**Directions for this task**
Reproduce the records exactly. Leave the pictures out.

**Provided data**
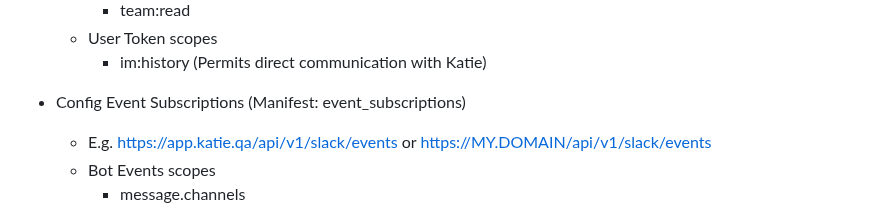
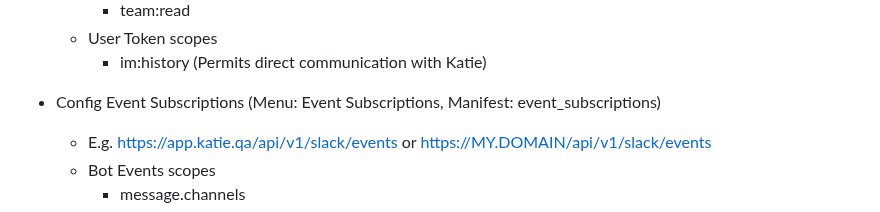
Before and after one commit to wyona/katie-backend, a Markdown page: README.md, the part around the change. Drawn GitHub-style.

Commit message:
menu hint added

```diff
--- a/README.md
+++ b/README.md
@@ -259,7 +259,7 @@ Update Slack App configuration
     * User Token scopes
         * im:history (Permits direct communication with Katie)
 
-* Config Event Subscriptions (Manifest: event_subscriptions)
+* Config Event Subscriptions (Menu: Event Subscriptions, Manifest: event_subscriptions)
     * E.g. https://app.katie.qa/api/v1/slack/events or https://MY.DOMAIN/api/v1/slack/events
     * Bot Events scopes
         * message.channels
```
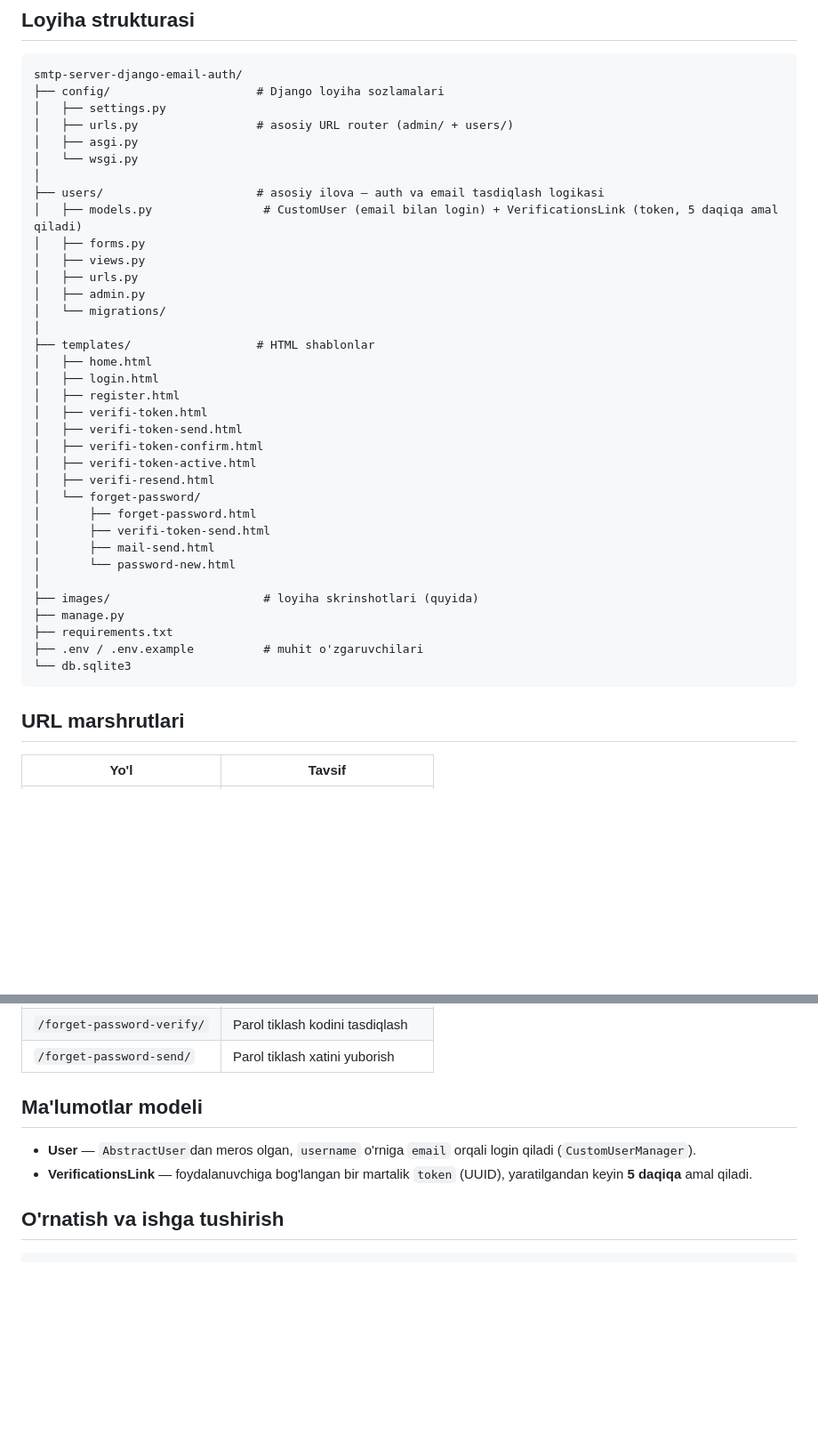
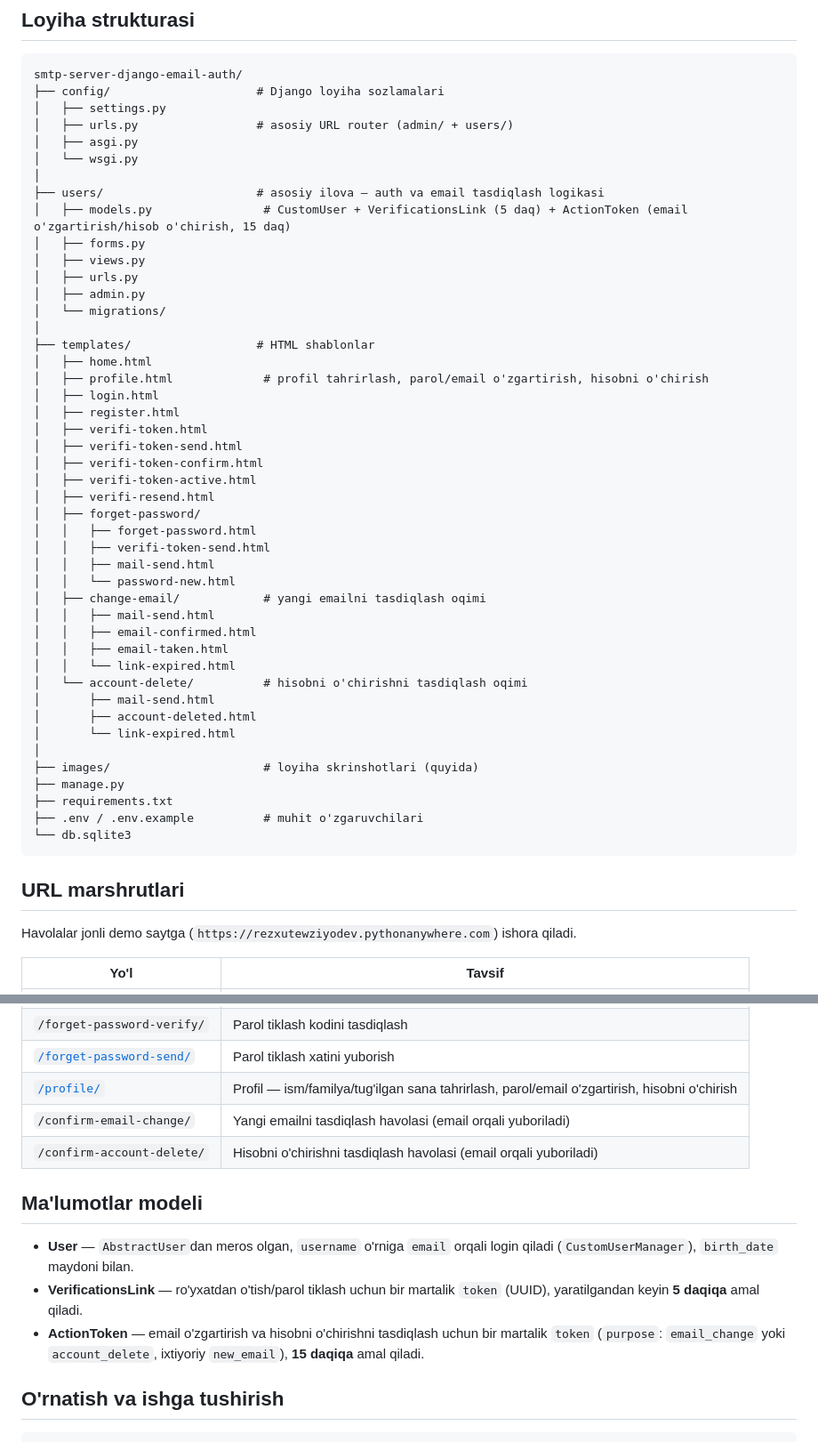
Before and after one commit to fintechhub-darsliklar/smtp-server-django-email-auth, a Markdown page: README.md, 2 parts joined by grey strips. Shown at 89% size. GitHub-like rendering; blank space fills up the shorter version.

Commit message:
Update README with new routes, models and templates for profile/email/account-delete features

```diff
--- a/README.md
+++ b/README.md
@@ -23,7 +23,7 @@ smtp-server-django-email-auth/
 │   └── wsgi.py
 │
 ├── users/                      # asosiy ilova — auth va email tasdiqlash logikasi
-│   ├── models.py                # CustomUser (email bilan login) + VerificationsLink (token, 5 daqiqa amal qiladi)
+│   ├── models.py                # CustomUser + VerificationsLink (5 daq) + ActionToken (email o'zgartirish/hisob o'chirish, 15 daq)
 │   ├── forms.py
 │   ├── views.py
 │   ├── urls.py
@@ -32,6 +32,7 @@ smtp-server-django-email-auth/
 │
 ├── templates/                  # HTML shablonlar
 │   ├── home.html
+│   ├── profile.html             # profil tahrirlash, parol/email o'zgartirish, hisobni o'chirish
 │   ├── login.html
 │   ├── register.html
 │   ├── verifi-token.html
@@ -39,11 +40,20 @@ smtp-server-django-email-auth/
 │   ├── verifi-token-confirm.html
 │   ├── verifi-token-active.html
 │   ├── verifi-resend.html
-│   └── forget-password/
-│       ├── forget-password.html
-│       ├── verifi-token-send.html
+│   ├── forget-password/
+│   │   ├── forget-password.html
+│   │   ├── verifi-token-send.html
+│   │   ├── mail-send.html
+│   │   └── password-new.html
+│   ├── change-email/            # yangi emailni tasdiqlash oqimi
+│   │   ├── mail-send.html
+│   │   ├── email-confirmed.html
+│   │   ├── email-taken.html
+│   │   └── link-expired.html
+│   └── account-delete/          # hisobni o'chirishni tasdiqlash oqimi
 │       ├── mail-send.html
-│       └── password-new.html
+│       ├── account-deleted.html
+│       └── link-expired.html
 │
 ├── images/                      # loyiha skrinshotlari (quyida)
 ├── manage.py
@@ -54,5 +64,7 @@ smtp-server-django-email-auth/
 
 ## URL marshrutlari
 
+Havolalar jonli demo saytga (`https://rezxutewziyodev.pythonanywhere.com`) ishora qiladi.
+
 | Yo'l | Tavsif |
 |---|---|
@@ -66,10 +78,14 @@ smtp-server-django-email-auth/
 | `/forget-password-verify/` | Parol tiklash kodini tasdiqlash |
-| `/forget-password-send/` | Parol tiklash xatini yuborish |
+| [`/forget-password-send/`](https://rezxutewziyodev.pythonanywhere.com/forget-password-send/) | Parol tiklash xatini yuborish |
+| [`/profile/`](https://rezxutewziyodev.pythonanywhere.com/profile/) | Profil — ism/familya/tug'ilgan sana tahrirlash, parol/email o'zgartirish, hisobni o'chirish |
+| `/confirm-email-change/` | Yangi emailni tasdiqlash havolasi (email orqali yuboriladi) |
+| `/confirm-account-delete/` | Hisobni o'chirishni tasdiqlash havolasi (email orqali yuboriladi) |
 
 ## Ma'lumotlar modeli
 
-- **User** — `AbstractUser`dan meros olgan, `username` o'rniga `email` orqali login qiladi (`CustomUserManager`).
-- **VerificationsLink** — foydalanuvchiga bog'langan bir martalik `token` (UUID), yaratilgandan keyin **5 daqiqa** amal qiladi.
+- **User** — `AbstractUser`dan meros olgan, `username` o'rniga `email` orqali login qiladi (`CustomUserManager`), `birth_date` maydoni bilan.
+- **VerificationsLink** — ro'yxatdan o'tish/parol tiklash uchun bir martalik `token` (UUID), yaratilgandan keyin **5 daqiqa** amal qiladi.
+- **ActionToken** — email o'zgartirish va hisobni o'chirishni tasdiqlash uchun bir martalik `token` (`purpose`: `email_change` yoki `account_delete`, ixtiyoriy `new_email`), **15 daqiqa** amal qiladi.
 
 ## O'rnatish va ishga tushirish
 
```
Also changed, not shown: other parts of README.md (+6 -6 lines).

**Task answer**
Before and after one commit to wyona/katie-backend, a Markdown page: README.md, the part around the change. Drawn GitHub-style.

Commit message:
menu hint added

```diff
--- a/README.md
+++ b/README.md
@@ -259,7 +259,7 @@ Update Slack App configuration
     * User Token scopes
         * im:history (Permits direct communication with Katie)
 
-* Config Event Subscriptions (Manifest: event_subscriptions)
+* Config Event Subscriptions (Menu: Event Subscriptions, Manifest: event_subscriptions)
     * E.g. https://app.katie.qa/api/v1/slack/events or https://MY.DOMAIN/api/v1/slack/events
     * Bot Events scopes
         * message.channels
```
Before and after one commit to fintechhub-darsliklar/smtp-server-django-email-auth, a Markdown page: README.md, 2 parts joined by grey strips. Shown at 89% size. GitHub-like rendering; blank space fills up the shorter version.

Commit message:
Update README with new routes, models and templates for profile/email/account-delete features

```diff
--- a/README.md
+++ b/README.md
@@ -23,7 +23,7 @@ smtp-server-django-email-auth/
 │   └── wsgi.py
 │
 ├── users/                      # asosiy ilova — auth va email tasdiqlash logikasi
-│   ├── models.py                # CustomUser (email bilan login) + VerificationsLink (token, 5 daqiqa amal qiladi)
+│   ├── models.py                # CustomUser + VerificationsLink (5 daq) + ActionToken (email o'zgartirish/hisob o'chirish, 15 daq)
 │   ├── forms.py
 │   ├── views.py
 │   ├── urls.py
@@ -32,6 +32,7 @@ smtp-server-django-email-auth/
 │
 ├── templates/                  # HTML shablonlar
 │   ├── home.html
+│   ├── profile.html             # profil tahrirlash, parol/email o'zgartirish, hisobni o'chirish
 │   ├── login.html
 │   ├── register.html
 │   ├── verifi-token.html
@@ -39,11 +40,20 @@ smtp-server-django-email-auth/
 │   ├── verifi-token-confirm.html
 │   ├── verifi-token-active.html
 │   ├── verifi-resend.html
-│   └── forget-password/
-│       ├── forget-password.html
-│       ├── verifi-token-send.html
+│   ├── forget-password/
+│   │   ├── forget-password.html
+│   │   ├── verifi-token-send.html
+│   │   ├── mail-send.html
+│   │   └── password-new.html
+│   ├── change-email/            # yangi emailni tasdiqlash oqimi
+│   │   ├── mail-send.html
+│   │   ├── email-confirmed.html
+│   │   ├── email-taken.html
+│   │   └── link-expired.html
+│   └── account-delete/          # hisobni o'chirishni tasdiqlash oqimi
 │       ├── mail-send.html
-│       └── password-new.html
+│       ├── account-deleted.html
+│       └── link-expired.html
 │
 ├── images/                      # loyiha skrinshotlari (quyida)
 ├── manage.py
@@ -54,5 +64,7 @@ smtp-server-django-email-auth/
 
 ## URL marshrutlari
 
+Havolalar jonli demo saytga (`https://rezxutewziyodev.pythonanywhere.com`) ishora qiladi.
+
 | Yo'l | Tavsif |
 |---|---|
@@ -66,10 +78,14 @@ smtp-server-django-email-auth/
 | `/forget-password-verify/` | Parol tiklash kodini tasdiqlash |
-| `/forget-password-send/` | Parol tiklash xatini yuborish |
+| [`/forget-password-send/`](https://rezxutewziyodev.pythonanywhere.com/forget-password-send/) | Parol tiklash xatini yuborish |
+| [`/profile/`](https://rezxutewziyodev.pythonanywhere.com/profile/) | Profil — ism/familya/tug'ilgan sana tahrirlash, parol/email o'zgartirish, hisobni o'chirish |
+| `/confirm-email-change/` | Yangi emailni tasdiqlash havolasi (email orqali yuboriladi) |
+| `/confirm-account-delete/` | Hisobni o'chirishni tasdiqlash havolasi (email orqali yuboriladi) |
 
 ## Ma'lumotlar modeli
 
-- **User** — `AbstractUser`dan meros olgan, `username` o'rniga `email` orqali login qiladi (`CustomUserManager`).
-- **VerificationsLink** — foydalanuvchiga bog'langan bir martalik `token` (UUID), yaratilgandan keyin **5 daqiqa** amal qiladi.
+- **User** — `AbstractUser`dan meros olgan, `username` o'rniga `email` orqali login qiladi (`CustomUserManager`), `birth_date` maydoni bilan.
+- **VerificationsLink** — ro'yxatdan o'tish/parol tiklash uchun bir martalik `token` (UUID), yaratilgandan keyin **5 daqiqa** amal qiladi.
+- **ActionToken** — email o'zgartirish va hisobni o'chirishni tasdiqlash uchun bir martalik `token` (`purpose`: `email_change` yoki `account_delete`, ixtiyoriy `new_email`), **15 daqiqa** amal qiladi.
 
 ## O'rnatish va ishga tushirish
 
```
Also changed, not shown: other parts of README.md (+6 -6 lines).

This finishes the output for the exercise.